───── INFORMATION GIVEN ─────
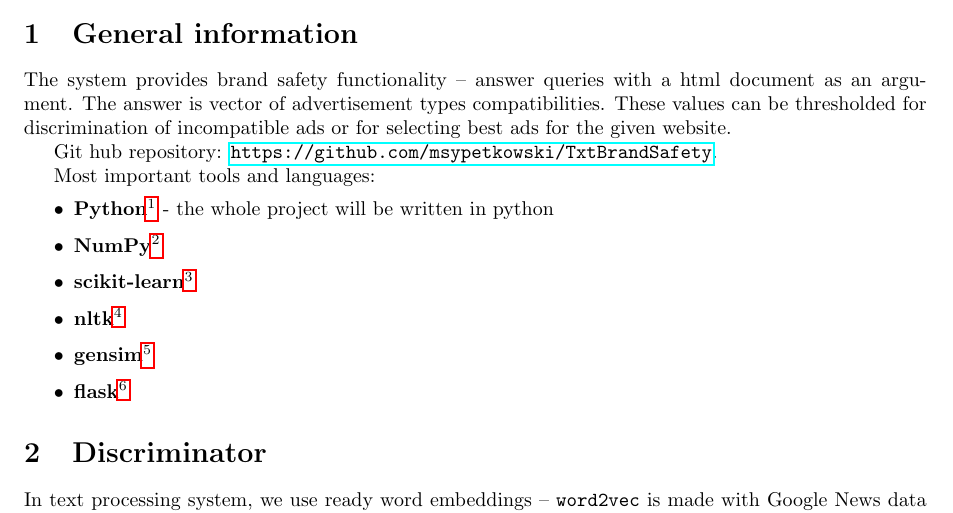
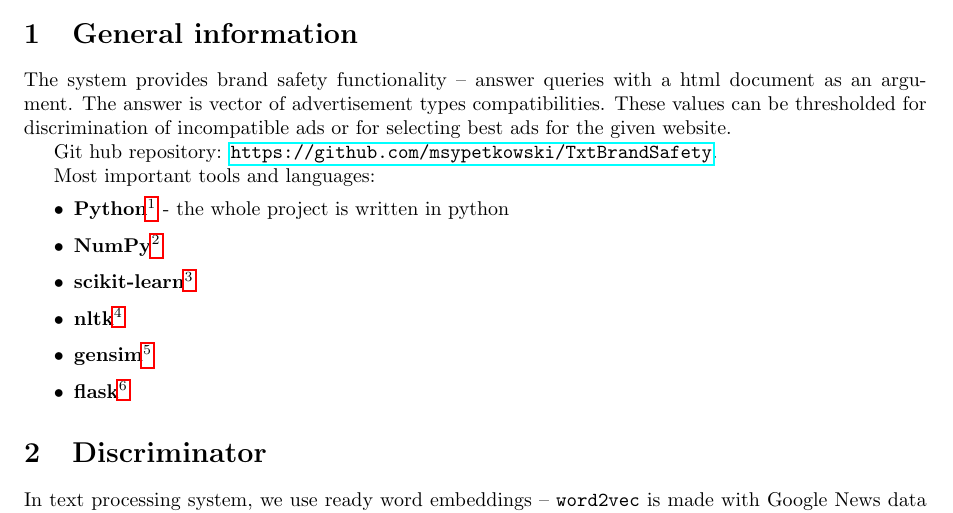
Before and after one commit to msypetkowski/TxtBrandSafety, a LaTeX document (doc/final.tex): part of page 1 of 2, cut so that both start at the same text. Compiled offline with pdfLaTeX.

Commit message:
Add small doc fixes

```diff
--- a/doc/final.tex
+++ b/doc/final.tex
@@ -30,7 +30,7 @@ Git hub repository: \url{https://github.com/msypetkowski/TxtBrandSafety}.
 Most important tools and languages:
 \begin{itemize}
     \item \textbf{Python}\footnote{\url{https://www.python.org/}}
-        - the whole project will be written in python
+        - the whole project is written in python
     \item \textbf{NumPy}\footnote{\url{http://www.numpy.org/}}
     \item \textbf{scikit-learn}\footnote{\url{http://scikit-learn.org/stable/index.html}}
     \item \textbf{nltk}\footnote{\url{https://www.nltk.org/}}
```
Also changed, not shown: doc/final.tex (2 more changed lines).
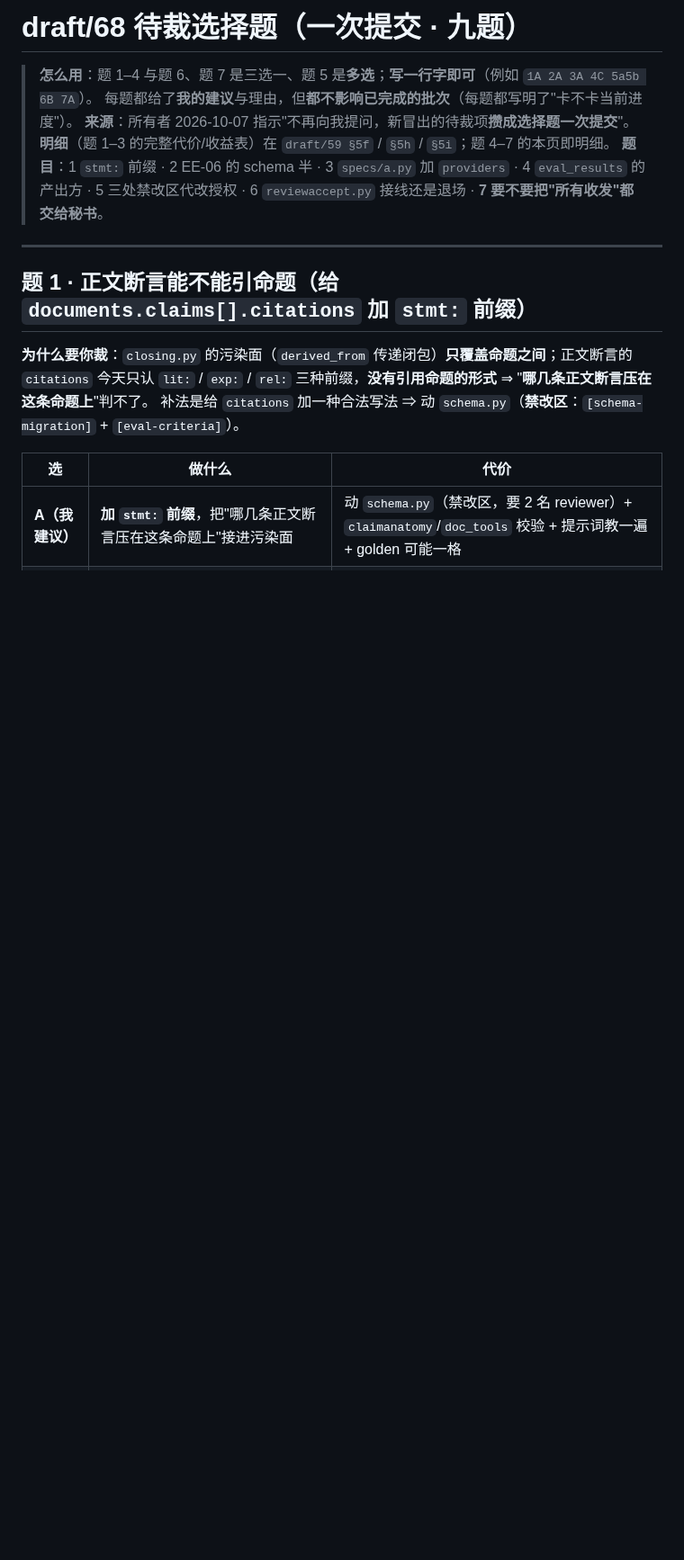
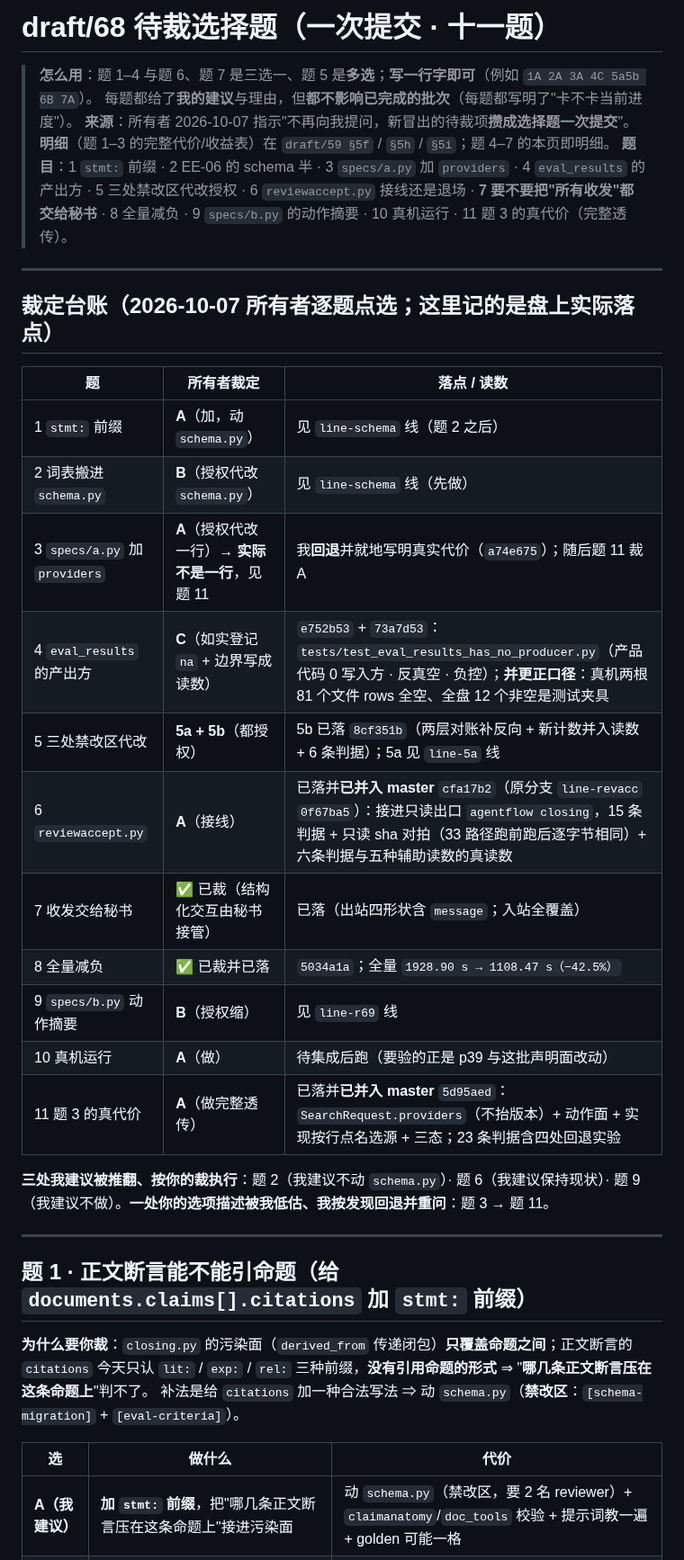
Before and after one commit to yujake/Incubator, a Markdown page: draft/68-待裁选择题（一次提交）.md, the part around one of its changes. Shown at 90% size. Drawn GitHub-style; blank space fills up the shorter version.

```diff
--- a/draft/68-待裁选择题（一次提交）.md
+++ b/draft/68-待裁选择题（一次提交）.md
@@ -1,10 +1,30 @@
-# draft/68 待裁选择题（**一次提交** · 九题）
+# draft/68 待裁选择题（**一次提交** · 十一题）
 
 > **怎么用**：题 1–4 与题 6、题 7 是三选一、题 5 是**多选**；**写一行字即可**（例如 `1A 2A 3A 4C 5a5b 6B 7A`）。
 > 每题都给了**我的建议**与理由，但**都不影响已完成的批次**（每题都写明了"卡不卡当前进度"）。
 > **来源**：所有者 2026-10-07 指示"不再向我提问，新冒出的待裁项**攒成选择题一次提交**"。
 > **明细**（题 1–3 的完整代价/收益表）在 `draft/59 §5f` / `§5h` / `§5i`；题 4–7 的本页即明细。
-> **题目**：1 `stmt:` 前缀 · 2 EE-06 的 schema 半 · 3 `specs/a.py` 加 `providers` · 4 `eval_results` 的产出方 · 5 三处禁改区代改授权 · 6 `reviewaccept.py` 接线还是退场 · **7 要不要把"所有收发"都交给秘书**。
+> **题目**：1 `stmt:` 前缀 · 2 EE-06 的 schema 半 · 3 `specs/a.py` 加 `providers` · 4 `eval_results` 的产出方 · 5 三处禁改区代改授权 · 6 `reviewaccept.py` 接线还是退场 · **7 要不要把"所有收发"都交给秘书** · 8 全量减负 · 9 `specs/b.py` 的动作摘要 · 10 真机运行 · 11 题 3 的真代价（完整透传）。
+
+---
+
+## 裁定台账（2026-10-07 所有者逐题点选；**这里记的是盘上实际落点**）
+
+| 题 | 所有者裁定 | 落点 / 读数 |
+|---|---|---|
+| 1 `stmt:` 前缀 | **A**（加，动 `schema.py`） | 见 `line-schema` 线（题 2 之后） |
+| 2 词表搬进 `schema.py` | **B**（授权代改 `schema.py`） | 见 `line-schema` 线（先做） |
+| 3 `specs/a.py` 加 `providers` | **A**（授权代改一行）→ **实际不是一行**，见题 11 | 我**回退**并就地写明真实代价（`a74e675`）；随后题 11 裁 A |
+| 4 `eval_results` 的产出方 | **C**（如实登记 `na` + 边界写成读数） | `e752b53` + `73a7d53`：`tests/test_eval_results_has_no_producer.py`（产品代码 0 写入方 · 反真空 · 负控）；**并更正口径**：真机两根 81 个文件 rows 全空、全盘 12 个非空是测试夹具 |
+| 5 三处禁改区代改 | **5a + 5b**（都授权） | 5b 已落 `8cf351b`（两层对账补反向 + 新计数并入读数 + 6 条判据）；5a 见 `line-5a` 线 |
+| 6 `reviewaccept.py` | **A**（接线） | 已落并**已并入 master** `cfa17b2`（原分支 `line-revacc` `0f67ba5`）：接进只读出口 `agentflow closing`，15 条判据 + 只读 sha 对拍（33 路径跑前跑后逐字节相同）+ 六条判据与五种辅助读数的真读数 |
+| 7 收发交给秘书 | ✅ 已裁（结构化交互由秘书接管） | 已落（出站四形状含 `message`；入站全覆盖） |
+| 8 全量减负 | ✅ 已裁并已落 | `5034a1a`；全量 `1928.90 s → 1108.47 s（−42.5%）` |
+| 9 `specs/b.py` 动作摘要 | **B**（授权缩） | 见 `line-r69` 线 |
+| 10 真机运行 | **A**（做） | 待集成后跑（要验的正是 p39 与这批声明面改动） |
+| 11 题 3 的真代价 | **A**（做完整透传） | 已落并**已并入 master** `5d95aed`：`SearchRequest.providers`（不抬版本）+ 动作面 + 实现按行点名选源 + 三态；23 条判据含四处回退实验 |
+
+**三处我建议被推翻、按你的裁执行**：题 2（我建议不动 `schema.py`）· 题 6（我建议保持现状）· 题 9（我建议不做）。**一处你的选项描述被我低估、我按发现回退并重问**：题 3 → 题 11。
 
 ---
 
```
Also changed, not shown: other parts of draft/68-待裁选择题（一次提交）.md (+31 -1 lines).
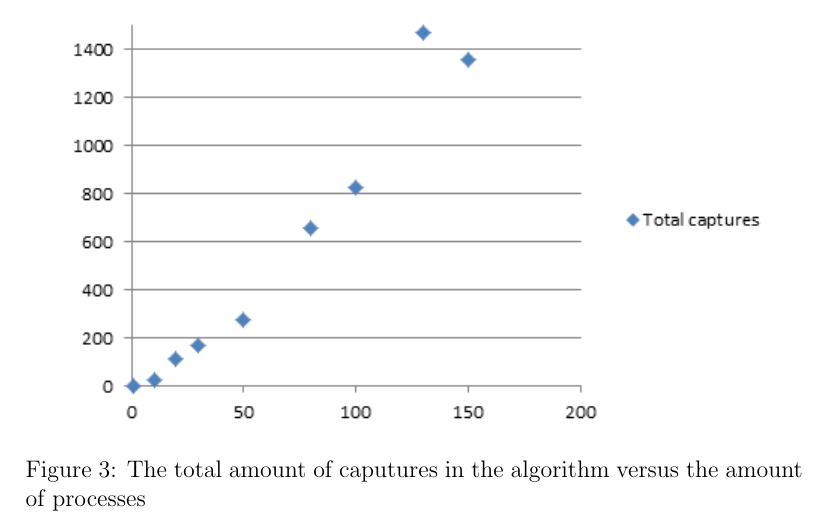
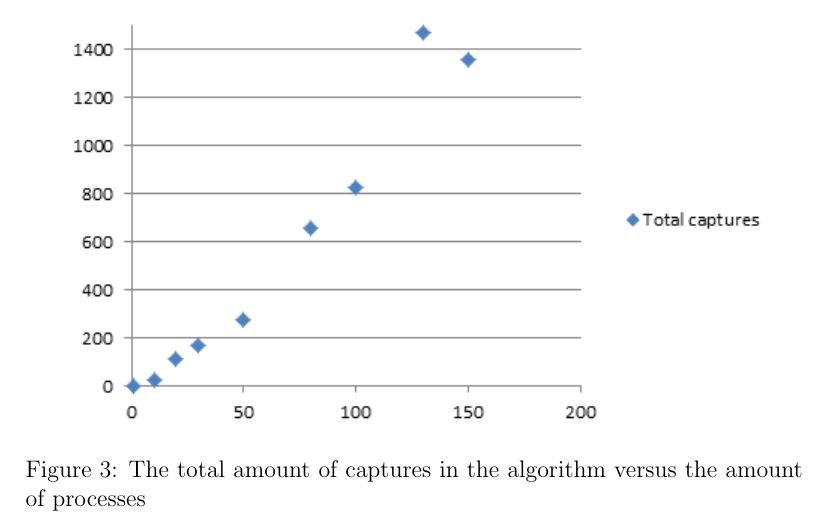
Before and after one commit to Froussios/DistributedAlgorithms, a LaTeX problem sheet (Assignment3/doc/report.tex): part of page 3 of 3, cut so that both start at the same text. Compiled offline with pdfLaTeX.

Commit message:
Fixed spelling error and added pdf

```diff
--- a/Assignment3/doc/report.tex
+++ b/Assignment3/doc/report.tex
@@ -80,7 +80,7 @@ processes. While this series seems to follow a linear curve it suffers from a lo
 \begin{figure}[p]
     \centering
     \includegraphics{totalcapture.png}
-    \caption{The total amount of caputures in the algorithm versus the amount of processes}
+    \caption{The total amount of captures in the algorithm versus the amount of processes}
     \label{fig:captures}
 \end{figure}
 
```
Also changed, not shown: Assignment3/doc/report.pdf (added).
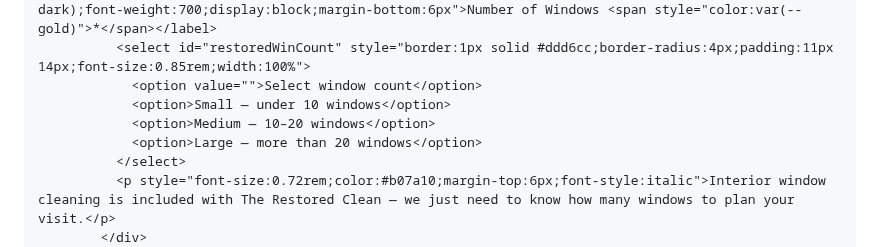
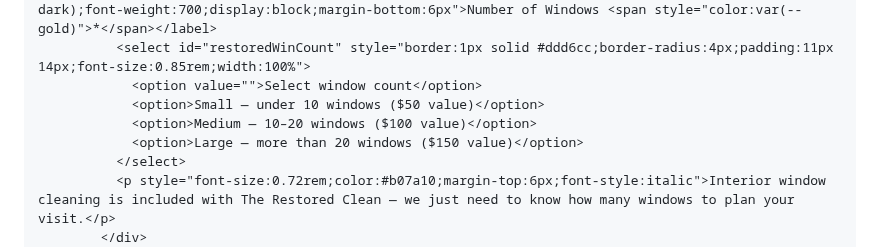
Before and after one commit to redeemedandcleaned/co-website, a Markdown page: README.md, the part around the change. GitHub-like rendering.

```diff
--- a/README.md
+++ b/README.md
@@ -476,9 +476,9 @@
               <label style="font-size:0.68rem;letter-spacing:1.5px;text-transform:uppercase;color:var(--dark);font-weight:700;display:block;margin-bottom:6px">Number of Windows <span style="color:var(--gold)">*</span></label>
               <select id="restoredWinCount" style="border:1px solid #ddd6cc;border-radius:4px;padding:11px 14px;font-size:0.85rem;width:100%">
                 <option value="">Select window count</option>
-                <option>Small — under 10 windows</option>
-                <option>Medium — 10–20 windows</option>
-                <option>Large — more than 20 windows</option>
+                <option>Small — under 10 windows ($50 value)</option>
+                <option>Medium — 10–20 windows ($100 value)</option>
+                <option>Large — more than 20 windows ($150 value)</option>
               </select>
               <p style="font-size:0.72rem;color:#b07a10;margin-top:6px;font-style:italic">Interior window cleaning is included with The Restored Clean — we just need to know how many windows to plan your visit.</p>
             </div>
```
─────
## WHAT TO WORK ON
Lines holding the word "footnote": say how many there are in the data, and nothing more.

## SOLUTION TO THE EXERCISE
4